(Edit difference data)
====
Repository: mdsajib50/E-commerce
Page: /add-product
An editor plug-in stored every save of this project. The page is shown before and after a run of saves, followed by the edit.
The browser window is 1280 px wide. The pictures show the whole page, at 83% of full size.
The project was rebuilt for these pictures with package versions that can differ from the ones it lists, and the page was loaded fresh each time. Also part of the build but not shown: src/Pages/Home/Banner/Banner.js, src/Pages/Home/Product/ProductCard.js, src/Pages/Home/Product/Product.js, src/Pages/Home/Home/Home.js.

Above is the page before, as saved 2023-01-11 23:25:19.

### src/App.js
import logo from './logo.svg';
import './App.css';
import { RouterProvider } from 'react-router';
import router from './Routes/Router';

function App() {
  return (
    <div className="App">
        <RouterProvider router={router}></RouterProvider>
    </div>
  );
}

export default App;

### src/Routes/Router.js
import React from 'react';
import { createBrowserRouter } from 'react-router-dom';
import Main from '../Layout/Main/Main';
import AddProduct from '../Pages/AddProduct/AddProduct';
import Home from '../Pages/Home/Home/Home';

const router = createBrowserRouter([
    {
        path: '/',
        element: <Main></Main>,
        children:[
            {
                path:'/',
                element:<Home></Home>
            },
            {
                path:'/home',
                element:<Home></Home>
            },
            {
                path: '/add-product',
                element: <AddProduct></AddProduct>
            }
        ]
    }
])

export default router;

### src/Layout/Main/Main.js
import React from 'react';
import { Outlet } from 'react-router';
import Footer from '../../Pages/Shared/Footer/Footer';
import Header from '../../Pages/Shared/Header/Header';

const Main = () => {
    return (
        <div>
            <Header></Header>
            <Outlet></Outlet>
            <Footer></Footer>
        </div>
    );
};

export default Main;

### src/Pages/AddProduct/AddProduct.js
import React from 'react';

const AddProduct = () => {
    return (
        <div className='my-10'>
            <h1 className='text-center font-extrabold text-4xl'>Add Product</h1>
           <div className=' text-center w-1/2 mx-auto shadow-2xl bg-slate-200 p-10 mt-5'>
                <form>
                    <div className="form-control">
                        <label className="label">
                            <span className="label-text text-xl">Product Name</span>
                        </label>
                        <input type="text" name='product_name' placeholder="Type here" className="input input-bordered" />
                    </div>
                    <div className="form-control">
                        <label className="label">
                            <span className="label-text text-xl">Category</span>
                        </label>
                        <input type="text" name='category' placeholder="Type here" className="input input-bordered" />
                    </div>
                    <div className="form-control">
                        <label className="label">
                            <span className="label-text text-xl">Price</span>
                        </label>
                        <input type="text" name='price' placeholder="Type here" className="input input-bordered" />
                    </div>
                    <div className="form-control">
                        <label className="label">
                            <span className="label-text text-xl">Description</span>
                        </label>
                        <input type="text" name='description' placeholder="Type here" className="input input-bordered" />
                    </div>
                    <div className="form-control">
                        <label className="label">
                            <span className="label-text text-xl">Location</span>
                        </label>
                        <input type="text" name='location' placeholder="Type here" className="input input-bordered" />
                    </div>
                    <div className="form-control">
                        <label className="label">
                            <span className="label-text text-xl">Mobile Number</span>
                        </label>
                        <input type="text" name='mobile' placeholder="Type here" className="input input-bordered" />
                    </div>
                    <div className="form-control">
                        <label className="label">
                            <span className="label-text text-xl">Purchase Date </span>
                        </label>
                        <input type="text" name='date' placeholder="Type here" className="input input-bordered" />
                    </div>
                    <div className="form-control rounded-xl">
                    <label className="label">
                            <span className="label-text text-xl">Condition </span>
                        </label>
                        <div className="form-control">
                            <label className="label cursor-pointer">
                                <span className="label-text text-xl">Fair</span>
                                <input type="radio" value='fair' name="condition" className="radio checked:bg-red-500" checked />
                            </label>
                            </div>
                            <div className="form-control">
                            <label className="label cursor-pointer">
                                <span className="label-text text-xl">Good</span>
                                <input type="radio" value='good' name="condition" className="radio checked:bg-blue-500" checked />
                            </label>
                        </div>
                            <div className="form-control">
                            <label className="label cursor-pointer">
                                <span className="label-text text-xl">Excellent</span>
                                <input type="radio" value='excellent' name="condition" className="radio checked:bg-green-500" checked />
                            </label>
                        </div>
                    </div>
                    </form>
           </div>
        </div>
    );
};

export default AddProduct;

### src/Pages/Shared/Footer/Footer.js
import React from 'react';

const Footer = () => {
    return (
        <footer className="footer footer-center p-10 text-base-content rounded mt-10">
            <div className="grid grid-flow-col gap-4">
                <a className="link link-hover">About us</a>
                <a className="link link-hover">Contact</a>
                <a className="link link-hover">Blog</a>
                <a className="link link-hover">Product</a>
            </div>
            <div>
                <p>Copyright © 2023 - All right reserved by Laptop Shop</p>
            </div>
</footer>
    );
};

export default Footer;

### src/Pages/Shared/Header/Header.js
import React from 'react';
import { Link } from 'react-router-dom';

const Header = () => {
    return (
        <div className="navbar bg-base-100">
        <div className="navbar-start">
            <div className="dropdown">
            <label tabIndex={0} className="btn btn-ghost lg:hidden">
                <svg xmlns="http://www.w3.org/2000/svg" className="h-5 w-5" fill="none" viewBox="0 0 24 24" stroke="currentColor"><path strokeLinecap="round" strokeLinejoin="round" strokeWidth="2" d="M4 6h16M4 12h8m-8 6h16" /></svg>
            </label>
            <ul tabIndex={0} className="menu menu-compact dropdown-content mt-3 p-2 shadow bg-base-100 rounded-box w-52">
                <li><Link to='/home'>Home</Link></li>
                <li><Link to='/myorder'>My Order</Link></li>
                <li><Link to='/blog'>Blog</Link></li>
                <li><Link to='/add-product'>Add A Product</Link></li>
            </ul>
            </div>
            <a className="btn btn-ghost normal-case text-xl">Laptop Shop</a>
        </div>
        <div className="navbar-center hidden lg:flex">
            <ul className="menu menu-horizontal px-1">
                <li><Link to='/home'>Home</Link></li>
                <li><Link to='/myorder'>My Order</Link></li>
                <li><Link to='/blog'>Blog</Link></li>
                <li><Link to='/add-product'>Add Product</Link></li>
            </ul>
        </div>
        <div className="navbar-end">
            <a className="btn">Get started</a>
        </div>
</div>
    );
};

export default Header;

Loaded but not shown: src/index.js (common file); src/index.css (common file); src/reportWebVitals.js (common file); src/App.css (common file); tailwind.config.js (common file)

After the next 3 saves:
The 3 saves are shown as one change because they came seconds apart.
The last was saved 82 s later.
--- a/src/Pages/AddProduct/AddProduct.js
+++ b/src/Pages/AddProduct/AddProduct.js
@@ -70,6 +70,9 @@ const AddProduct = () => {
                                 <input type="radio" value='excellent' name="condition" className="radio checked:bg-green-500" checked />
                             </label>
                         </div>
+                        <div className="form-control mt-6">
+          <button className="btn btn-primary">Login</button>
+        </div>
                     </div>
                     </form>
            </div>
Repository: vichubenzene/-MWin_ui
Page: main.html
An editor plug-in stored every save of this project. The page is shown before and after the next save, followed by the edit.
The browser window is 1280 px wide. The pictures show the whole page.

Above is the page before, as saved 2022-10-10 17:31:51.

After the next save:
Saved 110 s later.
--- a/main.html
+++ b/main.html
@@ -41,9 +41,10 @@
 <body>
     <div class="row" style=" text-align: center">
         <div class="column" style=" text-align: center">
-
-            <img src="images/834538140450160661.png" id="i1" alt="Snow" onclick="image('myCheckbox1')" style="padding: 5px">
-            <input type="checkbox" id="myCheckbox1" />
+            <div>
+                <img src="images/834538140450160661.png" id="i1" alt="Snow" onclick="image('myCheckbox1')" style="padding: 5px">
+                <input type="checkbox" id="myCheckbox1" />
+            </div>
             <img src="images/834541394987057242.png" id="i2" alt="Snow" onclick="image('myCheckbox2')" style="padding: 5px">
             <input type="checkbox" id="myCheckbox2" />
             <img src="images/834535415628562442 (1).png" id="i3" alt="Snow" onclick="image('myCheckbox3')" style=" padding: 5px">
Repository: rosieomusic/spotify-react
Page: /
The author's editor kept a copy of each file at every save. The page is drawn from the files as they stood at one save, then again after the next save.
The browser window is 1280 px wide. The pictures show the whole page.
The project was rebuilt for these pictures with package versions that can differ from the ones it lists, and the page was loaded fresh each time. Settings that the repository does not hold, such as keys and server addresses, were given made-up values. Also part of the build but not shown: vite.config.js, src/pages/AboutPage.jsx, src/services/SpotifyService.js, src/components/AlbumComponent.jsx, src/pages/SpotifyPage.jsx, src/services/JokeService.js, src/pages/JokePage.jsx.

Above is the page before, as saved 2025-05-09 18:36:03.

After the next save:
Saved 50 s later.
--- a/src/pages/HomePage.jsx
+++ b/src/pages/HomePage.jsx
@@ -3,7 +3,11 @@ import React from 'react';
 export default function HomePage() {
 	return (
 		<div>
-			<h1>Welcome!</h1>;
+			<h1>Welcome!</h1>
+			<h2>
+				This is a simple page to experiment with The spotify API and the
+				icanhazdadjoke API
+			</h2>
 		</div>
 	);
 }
====
Work task
Among the records above, find each line holding "next" and list it.

Written solution
After the next 3 saves:
An editor plug-in stored every save of this project. The page is shown before and after the next save, followed by the edit.
After the next save:
The author's editor kept a copy of each file at every save. The page is drawn from the files as they stood at one save, then again after the next save.
After the next save:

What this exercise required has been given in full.